'Just too darn old.' Bernie Sanders, Joe Biden confront age concerns
The Associated Press
Steve Peoples and Alexandra Jaffe
MARSHALLTOWN, Iowa (AP) — Bernie Sanders insists he feels better than ever less than a month after heart surgery, but his return to the campaign trail this week sparked new questions about the unusually old age of the Democratic Party's leading 2020 presidential candidates.
Both Sanders, 78, and Joe Biden, 76, suggest their age isn't a major issue, but voters, particularly older voters, aren't so sure.
Gordon Lundberg, a 71-year-old retired Lutheran pastor from Ames, said candidates' health is a key issue for him because he understands how it feels to age. He's leaning toward Sen. Elizabeth Warren of Massachusetts because, even though she's 70, "she's the most liberal and she's not got one foot in the grave yet."
"Bernie's just too darn old. And so is Biden," Lundberg said. "They look old, they sound old, they are old. They fall in the shower, and they get heart attacks!"
Lundberg is not alone.
Polling has suggested that a significant number of Americans believe a candidate in his or her late 70s is too old to be president. If elected, Sanders would take office having already exceeded the average U.S. life expectancy of 78.6 years, according to data from the Centers for Disease Control and Prevention's National Center for Health Statistics. Biden would be just a few months away.
Warren would be the oldest new president in history, eclipsing Trump, who himself eclipsed Ronald Reagan. Biden and Sanders would be older on their first day in office than Reagan, a two-term president, was on his last.
While Biden, the former vice president, has often laughed off questions about his age, the issue is one that Sanders has been forced to confront more directly as he returned to Iowa this week. Sanders, a senator from Vermont, is traveling with his wife and campaign manager, whose responsibilities include ensuring that he take modest precautions not to over-exert himself, takes daily walks of at least half an hour with no phone calls and sticks to a healthier diet.

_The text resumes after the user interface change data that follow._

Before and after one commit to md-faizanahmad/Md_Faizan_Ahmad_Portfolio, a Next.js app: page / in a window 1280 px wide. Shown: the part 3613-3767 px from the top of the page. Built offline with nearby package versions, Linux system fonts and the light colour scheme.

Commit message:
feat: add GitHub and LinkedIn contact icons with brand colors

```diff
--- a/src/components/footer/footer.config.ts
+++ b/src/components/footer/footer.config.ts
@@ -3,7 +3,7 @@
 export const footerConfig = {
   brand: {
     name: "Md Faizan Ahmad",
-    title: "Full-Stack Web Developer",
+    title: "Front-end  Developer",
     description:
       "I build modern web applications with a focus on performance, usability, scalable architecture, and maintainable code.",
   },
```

"He wants to run," said campaign manager Faiz Shakir, who said he would likely accompany Sanders on the campaign trail for the next month. "Our job is to make sure he knows he's in a marathon, not a sprint."
Sanders opened up about his health during an interview at a coffee shop in Des Moines, one of several he conducted this week as he works to convince voters in the first states on the 2020 presidential primary calendar that he's physically able to beat President Donald Trump next fall and assume the demands of the presidency.

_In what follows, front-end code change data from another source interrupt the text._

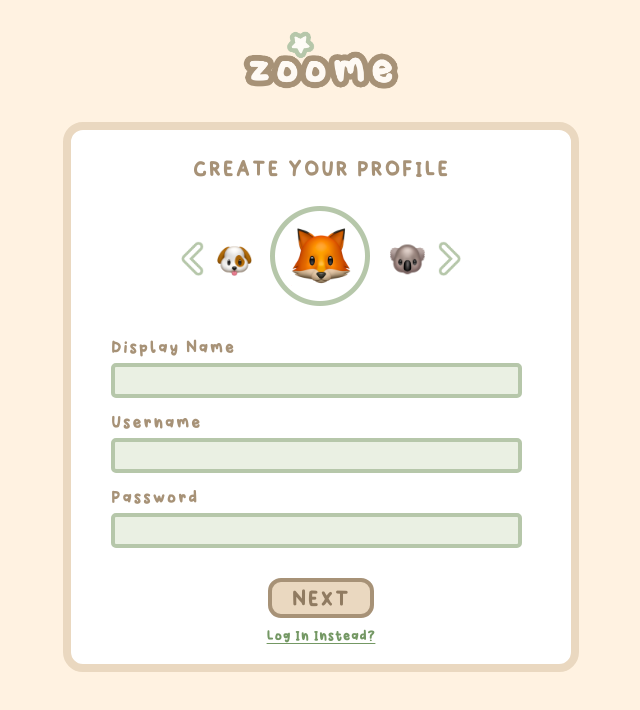
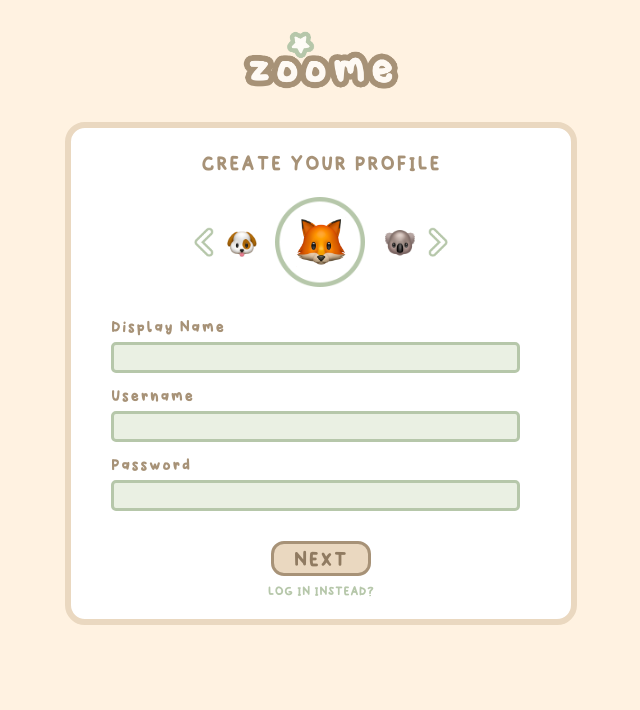
Before and after one commit to xeafai/xeafai.github.com, a plain HTML site: page zoome/index.html in a window 1280 px wide. Shown: the whole page, without its empty margins (319-959 px from the left). Drawn offline with Linux system fonts and the light colour scheme; some packages are replaced by stand-ins of ours; a script that the page names is missing.

Commit message:
Add files via upload

```diff
--- a/zoome/index.html
+++ b/zoome/index.html
@@ -42,7 +42,7 @@
             <input type="submit" value="NEXT" class="next_button" />
           </div>
         </form>
-        <p class="login_instead"><u>Log In Instead?</u></p>
+        <p class="login_instead">LOG IN INSTEAD?</p>
       </div>
     </div>
 
--- a/zoome/main.css
+++ b/zoome/main.css
@@ -21,7 +21,7 @@ body {
 
 .body_div {
   border-radius: 20px;
-  border: 8px solid #ead8c0;
+  border: 6px solid #ead8c0;
   margin-top: 30px;
   margin-left: auto;
   margin-right: auto;
@@ -31,7 +31,7 @@ body {
 }
 
 .create_text {
-  font-size: 28px;
+  font-size: 26px;
   letter-spacing: 1px;
   color: #a79277;
   text-align: center;
@@ -48,7 +48,7 @@ body {
 .left_arrow,
 .right_arrow {
   margin-bottom: 10px;
-  height: 35px;
+  height: 30px;
 }
 
 .pfp_left {
@@ -63,20 +63,20 @@ body {
 
 .pfp_left,
 .pfp_right {
-  height: 35px;
+  height: 30px;
   margin-bottom: 10px;
 }
 
 .pfp_main {
   position: relative;
   margin-top: 20px;
-  height: 60px;
+  height: 50px;
 }
 
 .circle {
-  height: 100px;
+  height: 90px;
   position: absolute;
-  margin-left: -85px;
+  margin-left: -75px;
 }
 
 .form_div {
@@ -88,7 +88,7 @@ body {
 
 .label {
   color: #a79277;
-  font-size: 22px;
+  font-size: 20px;
   letter-spacing: 1px;
 }
 
@@ -101,8 +101,8 @@ body {
   font-size: 20px;
   padding-left: 10px;
   border-radius: 5px;
-  height: 25px;
-  border: 4px solid #b6c7aa;
+  height: 23px;
+  border: 3px solid #b6c7aa;
   margin-bottom: 15px;
 }
 
@@ -111,8 +111,8 @@ body {
   padding-left: 20px;
   padding-right: 20px;
   padding-top: 6px;
-  font-size: 28px;
-  border: 4px solid #a79277;
+  font-size: 26px;
+  border: 3px solid #a79277;
   border-radius: 13px;
   background-color: #ead8c0;
   color: #907b61;
@@ -127,10 +127,10 @@ body {
 }
 
 .login_instead {
-  color: #749864;
+  color: #b6c7aa;
   margin-top: 10px;
   margin-bottom: -0px;
-  font-size: 18px;
+  font-size: 16px;
   text-align: center;
 }
 
```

Sanders told The Associated Press that he was looking forward to "a 100 percent recovery — full recovery."
"Now I got three good arteries," he said. "And three good arteries are better than two good arteries. So, I'm feeling pretty good."
At a subsequent campaign appearance in Marshalltown, he confronted the age question directly without being asked.
"I've been criticized for being old. I plead guilty. I am old," Sanders said, sparking laughter and applause in the audience.
And at a Friday event in Newton, Iowa, he insisted that his advanced age offered some advantages. Specifically, people have had decades to study him and his policies. He has supported Medicare for All, for example, for three decades.
"Having a long record gives people the understanding that these ideas that I'm talking about, they're in my guts, they're in my heart," he charged. "This is who I am as a human being."
Many in the audience applauded the message. But after the Marshalltown event, not everyone was cheering.
Retired Marshalltown resident Ed Canade, 72, described himself as "somewhat concerned" about Sanders' age.
"I know as I age, everything isn't quite as sharp. That's the reality of age. I can feel it in my own body," Canade said. "I think Bernie's doing well for his age."
Meanwhile, Biden called his age "a legitimate question" in an interview days after entering the presidential race in April and said it's up to voters to "watch me" and decide for themselves.
Since then, Biden has not been forced to confront the age question as often as Sanders, despite frequent gaffes on the campaign trail. The former vice president has frequently appeared to mix up dates, offer outdated pop culture references and forget his words.
In a new CBS interview, Biden dismissed questions about his age, saying, if anything, it was an advantage.
"With age comes experience, with experience comes wisdom, and with wisdom comes judgment," Biden said in the "60 Minutes"interview, set to air Sunday.
He promised earlier in the month to release his health records to help demonstrate his physical readiness for the nation's top job.
While national polls suggest Biden is doing well among older voters, on the ground in the state that will hold the nation's first presidential primary contest, Democrats see age as an issue for Biden and Sanders.
Kathy Judge, a 58-year-old nurse from Ames, went so far as to call Sanders and Biden "very self-centered and very selfish by staying in the race" when, she said, there are questions over whether they're "physically capable" of finishing the run.
As an older individual herself, she said, she sees their ages wearing on them.
"Bernie Sanders has already had a heart attack! Joe Biden can't remember what day it is! Now, I can't either some days, I will admit that, but we need someone who is sharp and thinks on their feet and doesn't fumble words," said Judge, who supports 50-year-old Cory Booker, the New Jersey senator.
At a Biden event over the summer in Manning, Donna Forman, a 72-year-old retiree, said the former vice president is in her top three, along with Booker and 59-year-old Sen. Amy Klobuchar of Minnesota. But the one major concern she has about Biden is his age.
"Because I know people that are old — including myself," she said. "I'm getting there. And I think Donald Trump is a perfect example of why nobody over 70 should run for anything."
Associated Press writer Bill Barrow contributed to this report.
This story has been corrected to delete a quote mistakenly attributed to Joe Biden when it was actually stated by his wife, Jill.